Seriously you ask, someone was pick-pocketed by a 2 foot child?
Sadly the affair can be confirmed, money was lost and the act was sighted by a group of lads who lost the appetite to arrest the thief.
By the time we entered the gates of Herculaneum our impromptu tour was halted by a lady patting herself down looking for her wallet. This tourist was the kind who wrestles into a money belt strapped to the outer of her body in order to retrieve her purse and pay for a ticket. Not being one to condemn other travelling techniques (we all fail sometimes), I am sad to say that the wallet was found but without the notes. Somewhere between paying for her entrance and having to validate the ticket, the money disappeared.
Nevertheless a great day out was had by all (Prue and myself), only to return at dusk to a second street riot.
Day two was rather less eventful, except for two personal and public street side arguments and three kisses blown in our direction, we
saw very little to be afraid of on our self-guided walk. In fact, overall, we saw very little at all. Europe’s oldest theatre could not be distinguished from other buildings thanks to the lavish use of scaffolding and some of the streets we wanted to explore repelled us like mosquitoes, they were adequately fragranced with the fresh tang of urine. Somehow, in spite of all this we thoroughly enjoyed ourselves. The grunge and life of Naples kept us intrigued. Overflowing bakeries and touristic sculptures vied for our attention and numerous grand but decrepit structures helped keep our bearings. Within the confined alleyways of markets and beggars is the Sansevero Chapel Museum which showcases the marbled masterpiece ‘The Veiled Christ.’ Oh and a preserved skeleton with its circulatory system in tact (WOW). In the northern end of the city, beyond thick layers of household garbage are the eerie winding tunnels that creep into the rock face of Capodimonte Hill. These are the historically astounding catacombs or cemeteries of ancient noblemen, saints and bishops. Add to this list a healthy number of basilicas; One ownership for Napolitan sauce whose literal translation (believe it or not) is “THE sauce.”; The best pizza in the World; AND an easily accessible port to whisk you away to beautiful islands far far away from all of this grunge… well, then you can see that Naples has its plusses.

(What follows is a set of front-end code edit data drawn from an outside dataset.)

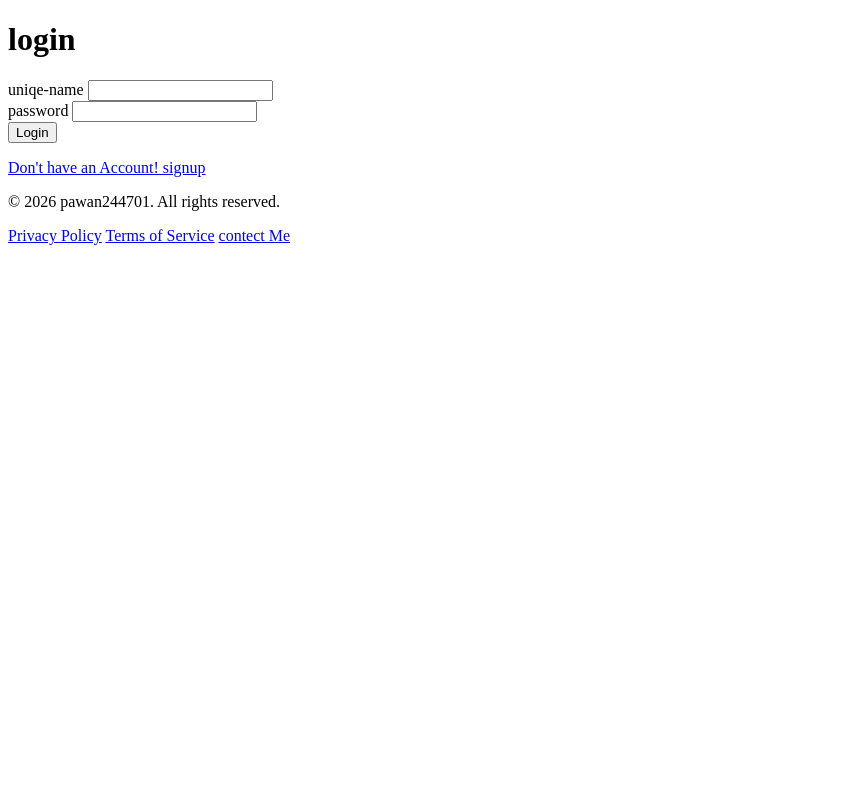
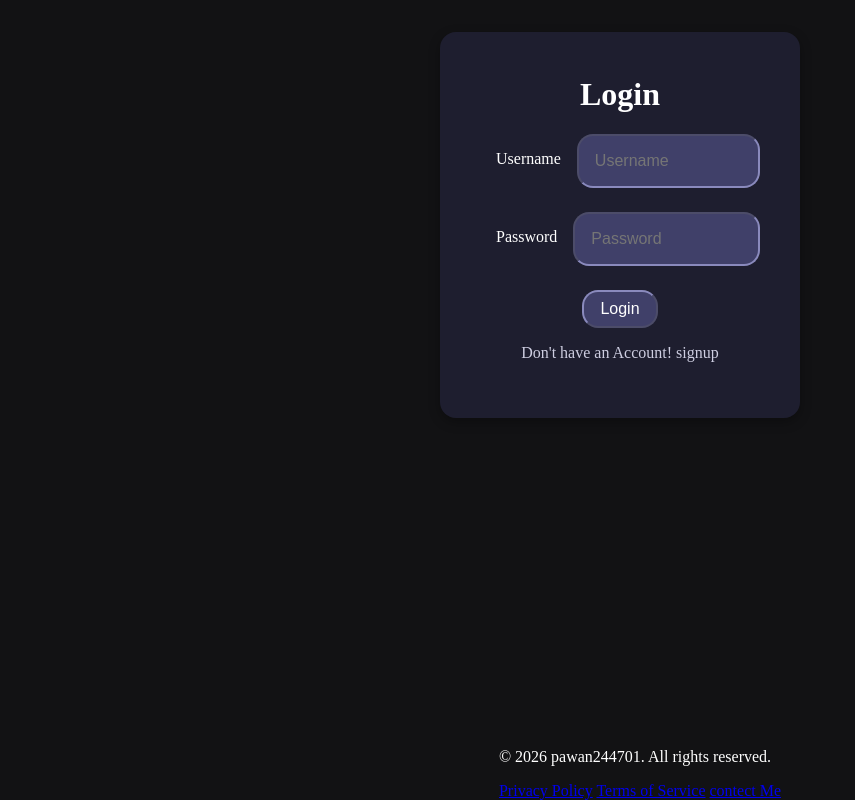
Before and after one commit to pawan244701/myproF-Stack, a plain HTML site: page frontend/login.html in a window 1280 px wide. Shown: the whole page, without its empty margins (0-855 px from the left). Drawn offline with Linux system fonts and the light colour scheme.

Commit message:
adding css

```diff
--- /dev/null
+++ b/frontend/email.css
@@ -0,0 +1,81 @@
+body {
+    background-color: #121214;
+    color: #ffffff;
+    display: flex;
+    flex-direction: column;
+    align-items: center;
+    justify-content: center;
+    min-height: 100vh;
+    margin: 0;
+
+}
+#emailForm {
+    background-color: #1e1e2f;
+    padding: 2rem;
+    border-radius: 1rem;
+    box-shadow: 0 0.25rem 0.75rem rgba(0, 0, 0, 0.3);
+    display: flex;
+    flex-direction: column;
+    align-items: center;
+    justify-content: center;
+    width: 90%;
+    max-width: 25rem;
+    box-sizing: border-box;
+    margin-top: 2rem;
+
+}
+#h1 {
+    margin-top: 0.25rem;
+}
+#email {
+    padding: 1rem;
+    margin-bottom: 0.75rem;
+    background-color: #404069;
+    color: #ffffff;
+    font-size: 1rem;
+    width: 55%;
+
+    border-radius: 1rem;
+    border-color: #8a8abd;
+    transition: transform 0.2s ease-in-out;
+
+}
+#email:hover {
+    transform: scale(1.01);
+    background-color:#616181;
+
+}
+
+#verify-btn {
+    padding: 0.5rem;
+    background-color: #404069;
+    color: #ffffff;
+    font-size: 1rem;
+    width: 45%;
+
+    border-radius: 1rem;
+    border-color: #8a8abd;
+    transition: transform 0.2s ease-in-out;
+
+}
+#verify-btn:hover {
+    transform: scale(1.03);
+    background-color:#616181;
+
+}
+
+#loginLink {
+    text-decoration: none;
+    color: #cecee1;
+    transition: transform 0.2s ease-in-out;
+
+}
+#loginLink:hover {
+    text-decoration: solid;
+    color: #ffffff;
+    transform: scale(1.04);
+
+}
+footer {
+    margin-top: auto;
+}
--- /dev/null
+++ b/frontend/login.css
@@ -0,0 +1,96 @@
+body {
+    background-color: #121214;
+    color: #ffffff;
+    display: flex;
+    flex-direction: column;
+    align-items: center;
+    justify-content: center;
+    min-height: 100vh;
+    margin: 0;
+
+}
+#loginFrm {
+    background-color: #1e1e2f;
+    padding: 2.5rem;
+    border-radius: 1rem;
+    box-shadow: 0 0.25rem 0.75rem rgba(0, 0, 0, 0.3);
+    display: flex;
+    flex-direction: column;
+    align-items: center;
+    justify-content: center;
+    width: 90%;
+    max-width: 25rem;
+    box-sizing: border-box;
+    margin-top: 2rem;
+
+}
+#h1 {
+    margin-top: 0.25rem;
+}
+label {
+    padding: 1rem;
+
+    color: #ffffff;
+    font-size: 1rem;
+
+}
+#uniqe-name, #login-password {
+    display: flex;
+    flex-direction: row;
+    margin-bottom: 0.75rem;
+
+}
+
+#uniqeName, #loginPass {
+    padding: 1rem;
+    margin-bottom: 0.75rem;
+    background-color: #404069;
+    color: #ffffff;
+    font-size: 1rem;
+    width: 55%;
+
+    border-radius: 1rem;
+    border-color: #8a8abd;
+    transition: transform 0.2s ease-in-out;
+
+}
+#uniqeName:hover, #loginPass:hover {
+    transform: scale(1.01);
+    background-color:#616181;
+
+}
+
+#login-btn {
+    padding: 0.5rem 1rem;
+    background-color: #404069;
+    color: #ffffff;
+    font-size: 1rem;
+    width: 100%;
+
+    border-radius: 1rem;
+    border-color: #8a8abd;
+    transition: transform 0.2s ease-in-out;
+
+}
+#login-btn:hover {
+    transform: scale(1.25);
+    background-color:#616181;
+
+}
+
+#signupLink {
+    text-decoration: none;
+    color: #cecee1;
+        transition: transform 0.2s ease-in-out;
+
+}
+#signupLink:hover {
+    text-decoration: solid;
+    color: #ffffff;
+        transform: scale(1.04);
+
+
+}
+footer {
+    margin-top: auto;
+}
--- a/frontend/login.html
+++ b/frontend/login.html
@@ -5,29 +5,31 @@
     <meta charset="UTF-8">
     <meta name="viewport" content="width=device-width, initial-scale=1.0">
     <title>login</title>
+    <link rel="stylesheet" href="login.css">
+
 </head>
 
 <body>
     <div class="login-form-cls">
-        <h1>login</h1>
+
         <form id="loginFrm" action="" method="post">
+            <h1 id="h1">Login</h1>
             <div id="uniqe-name">
-                <label for="uniqeName">uniqe-name</label>
-                <input type="text" id="uniqeName" required>
+                <label for="uniqeName">Username</label>
+                <input type="text" id="uniqeName" placeholder="Username" required>
             </div>
             <div id="login-password">
-                <label for="loginPass">password</label>
-                <input type="password" id="loginPass" required>
+                <label for="loginPass">Password</label>
+                <input type="password" id="loginPass" placeholder="Password" required>
             </div>
             <div class="login-btn-cls">
                 <button type="submit" id="login-btn">Login</button>
             </div>
-            <div class="reg-btn-cls">
-                <a href="email.html">
-                    <p>Don't have an Account! signup</p>
-                </a>
-            </div>
+            <a id="signupLink" href="email.html">
+                <p>Don't have an Account! signup</p>
+            </a>
         </form>
+
     </div>
     <footer class="footer-cls">
         <div class="footer-div-cls">
--- /dev/null
+++ b/frontend/otp.css
@@ -0,0 +1,84 @@
+body {
+    background-color: #121214;
+    color: #ffffff;
+    display: flex;
+    flex-direction: column;
+    align-items: center;
+    justify-content: center;
+    min-height: 100vh;
+    margin: 0;
+
+}
+
+#otpForm {
+    background-color: #1e1e2f;
+    padding: 2rem;
+    border-radius: 1rem;
+    box-shadow: 0 0.25rem 0.75rem rgba(0, 0, 0, 0.3);
+    display: flex;
+    flex-direction: column;
+    align-items: center;
+    justify-content: center;
+    width: 90%;
+    max-width: 25rem;
+    box-sizing: border-box;
+    margin-top: 2rem;
+
+}
+
+#otp {
+    padding: 1rem;
+    margin-bottom: 0.75rem;
+    background-color: #404069;
+    color: #ffffff;
+    font-size: 1rem;
+    width: 55%;
+
+    border-radius: 1rem;
+    border-color: #8a8abd;
+    transition: transform 0.2s ease-in-out;
+
+}
+
+#otp:hover {
+    transform: scale(1.01);
+    background-color: #616181;
+
+}
+
+#otp-btn {
+    padding: 0.5rem;
+    background-color: #404069;
+    color: #ffffff;
+    font-size: 1rem;
+    width: 45%;
+
+    border-radius: 1rem;
+    border-color: #8a8abd;
+    transition: transform 0.2s ease-in-out;
+
+}
+
+#otp-btn:hover {
+    transform: scale(1.03);
+    background-color: #616181;
+
+}
+
+#reg-btn-cls {
+    text-decoration: none;
+    color: #cecee1;
+    transition: transform 0.2s ease-in-out;
+
+}
+
+#reg-btn-cls:hover {
+    text-decoration: solid;
+    color: #ffffff;
+    transform: scale(1.04);
+
+}
+
+footer {
+    margin-top: auto;
+}
```
Also changed, not shown: frontend/email.html (+6 -6 lines), frontend/otp.html (+7 -6 lines), 1 other file.
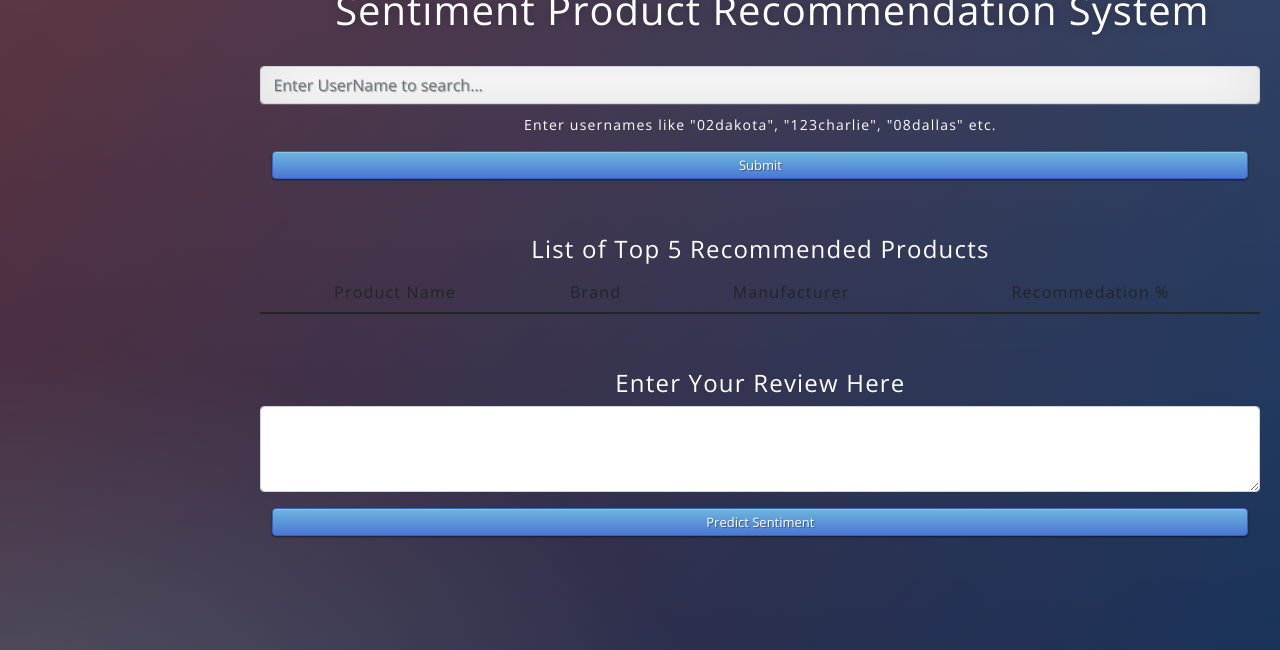
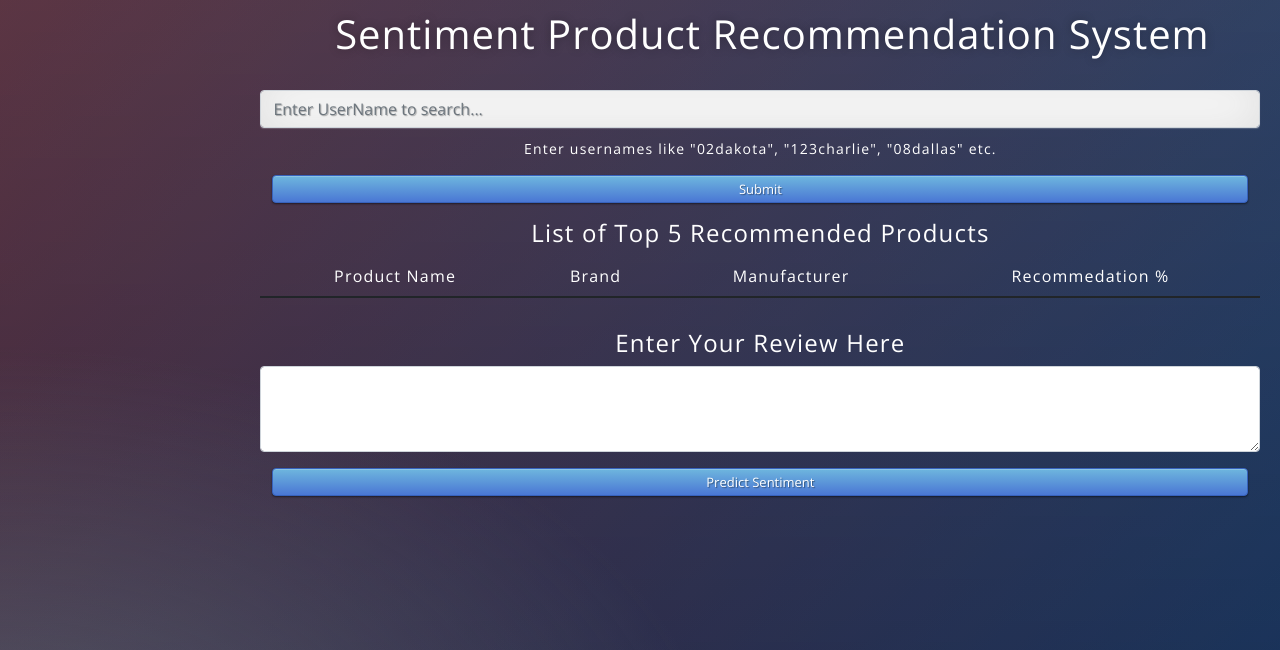
Before and after one commit to Ninkal007/Senti-Recom-Nik, a Flask app: template templates/index.html in a window 1280 px wide. Shown: the top 650 px of the page. Run offline with Flask 2, Linux system fonts and the light colour scheme; the template is opened without the code that fills it: most values are stand-ins (such as "Sample title", 1, 10 or a date in 2020); parts of the project's set-up code (start-up, migrations or seed data) failed here and were passed over.

Commit message:
commit 10

```diff
--- a/static/css/style.css
+++ b/static/css/style.css
@@ -32,12 +32,19 @@ body {
 }
 .login {
 	position: absolute;
-	top: 17%;
+	top: 20%;
 	left: 33%;
 	margin: -150px 0 0 -150px;
 	width:1000px;
 	height:400px;
 }
+
+.table_style {
+	th, td {
+		color: #ffffff;
+	}
+}
+
 
 .login h1 { color: #fff; text-shadow: 0 0 10px rgba(0,0,0,0.3); letter-spacing:1px; text-align:center; }
 
--- a/templates/index.html
+++ b/templates/index.html
@@ -36,10 +36,9 @@
               <input type="submit" class="btn btn-primary" value="Submit" />
             </div>
           </div>
-          <br>
-          <div class="row" color=#fff>
+          <div class="row">
             {% if row_data %}
-            <table class="table table-striped table-hover">
+            <table class="table table-striped table-hover table_style">
               <h4>
                 List of Top 5 Recommended Products
               </h4>
@@ -70,7 +69,7 @@
           </div>
         </div>
       </form>
-      <br>
+
       <form method="post" action="/predictSentiment">
         <div class="row vstack gap-3">
           <div class="row">
```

But let’s be honest, in a pristine perfect Italy that prizes its grandeur and ability to re-create history, why would you search for the same experience in Naples. You’re far better off enjoying the culture of a city that screams anything but quaint and marvelling at its ability to vomit itself on the curb-side, trust me it’s the most impressive part.
So as for the status of “See and die.”
Just watch your pockets.